Filter the entries and keep only the lines where the string "that" appears.
════════════════════
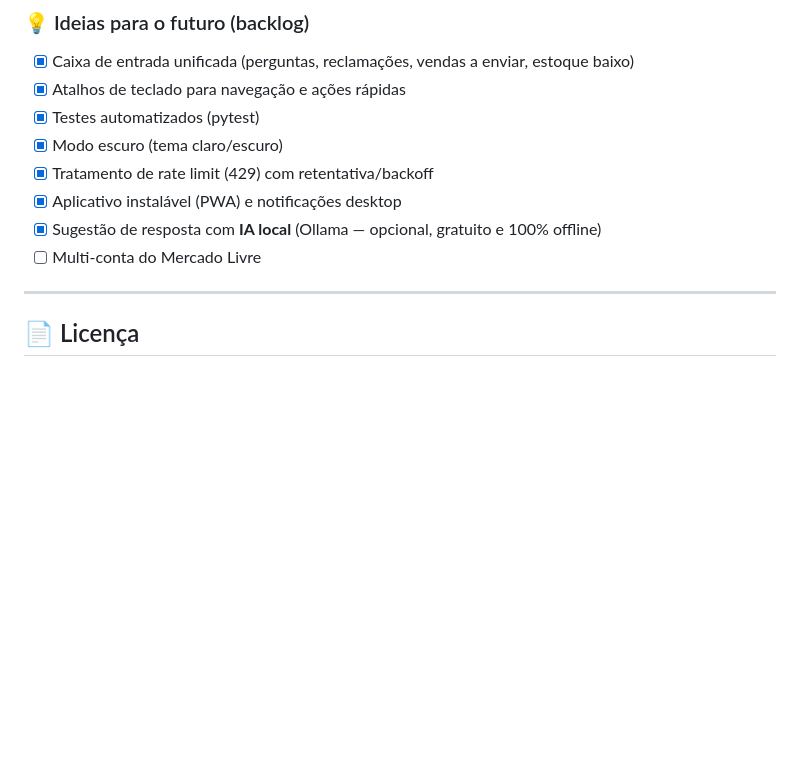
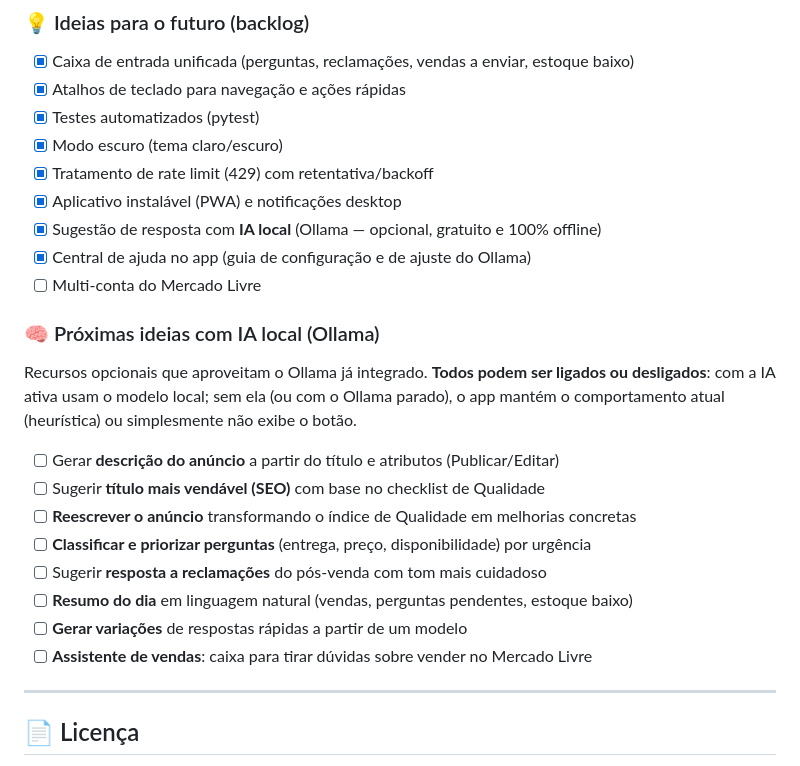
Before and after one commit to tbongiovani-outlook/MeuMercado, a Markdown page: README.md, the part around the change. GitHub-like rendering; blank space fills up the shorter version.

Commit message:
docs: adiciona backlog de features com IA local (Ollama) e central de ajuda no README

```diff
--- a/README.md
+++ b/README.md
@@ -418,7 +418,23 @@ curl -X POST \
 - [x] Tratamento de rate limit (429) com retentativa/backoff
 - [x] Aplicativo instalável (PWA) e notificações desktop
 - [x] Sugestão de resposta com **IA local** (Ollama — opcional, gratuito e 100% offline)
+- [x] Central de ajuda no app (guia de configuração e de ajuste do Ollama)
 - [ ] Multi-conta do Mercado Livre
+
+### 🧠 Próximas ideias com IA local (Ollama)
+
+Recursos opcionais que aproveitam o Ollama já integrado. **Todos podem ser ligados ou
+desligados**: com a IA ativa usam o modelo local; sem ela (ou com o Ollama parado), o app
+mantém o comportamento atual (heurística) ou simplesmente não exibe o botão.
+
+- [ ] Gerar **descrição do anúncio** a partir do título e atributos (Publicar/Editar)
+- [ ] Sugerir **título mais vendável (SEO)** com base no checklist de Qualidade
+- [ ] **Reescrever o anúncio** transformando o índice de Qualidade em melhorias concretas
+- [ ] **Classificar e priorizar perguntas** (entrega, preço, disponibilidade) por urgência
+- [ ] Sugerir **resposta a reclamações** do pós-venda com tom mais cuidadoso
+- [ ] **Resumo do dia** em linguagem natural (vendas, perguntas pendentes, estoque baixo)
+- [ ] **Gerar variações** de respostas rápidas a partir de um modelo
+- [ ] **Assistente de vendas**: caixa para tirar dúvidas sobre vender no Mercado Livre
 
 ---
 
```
════════════════════
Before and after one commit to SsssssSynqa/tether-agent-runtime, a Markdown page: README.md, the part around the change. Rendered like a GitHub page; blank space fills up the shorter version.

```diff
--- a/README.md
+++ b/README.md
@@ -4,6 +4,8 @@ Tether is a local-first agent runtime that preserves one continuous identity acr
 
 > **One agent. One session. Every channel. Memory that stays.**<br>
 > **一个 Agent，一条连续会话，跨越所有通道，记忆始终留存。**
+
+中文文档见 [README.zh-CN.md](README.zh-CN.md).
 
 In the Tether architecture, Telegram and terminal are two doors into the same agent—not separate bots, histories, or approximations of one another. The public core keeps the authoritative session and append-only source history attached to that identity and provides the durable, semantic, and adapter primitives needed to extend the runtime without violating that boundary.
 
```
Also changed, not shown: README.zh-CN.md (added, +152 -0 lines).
════════════════════
**Written response:**
@@ -4,6 +4,8 @@ Tether is a local-first agent runtime that preserves one continuous identity acr
 > **One agent. One session. Every channel. Memory that stays.**<br>
 In the Tether architecture, Telegram and terminal are two doors into the same agent—not separate bots, histories, or approximations of one another. The public core keeps the authoritative session and append-only source history attached to that identity and provides the durable, semantic, and adapter primitives needed to extend the runtime without violating that boundary.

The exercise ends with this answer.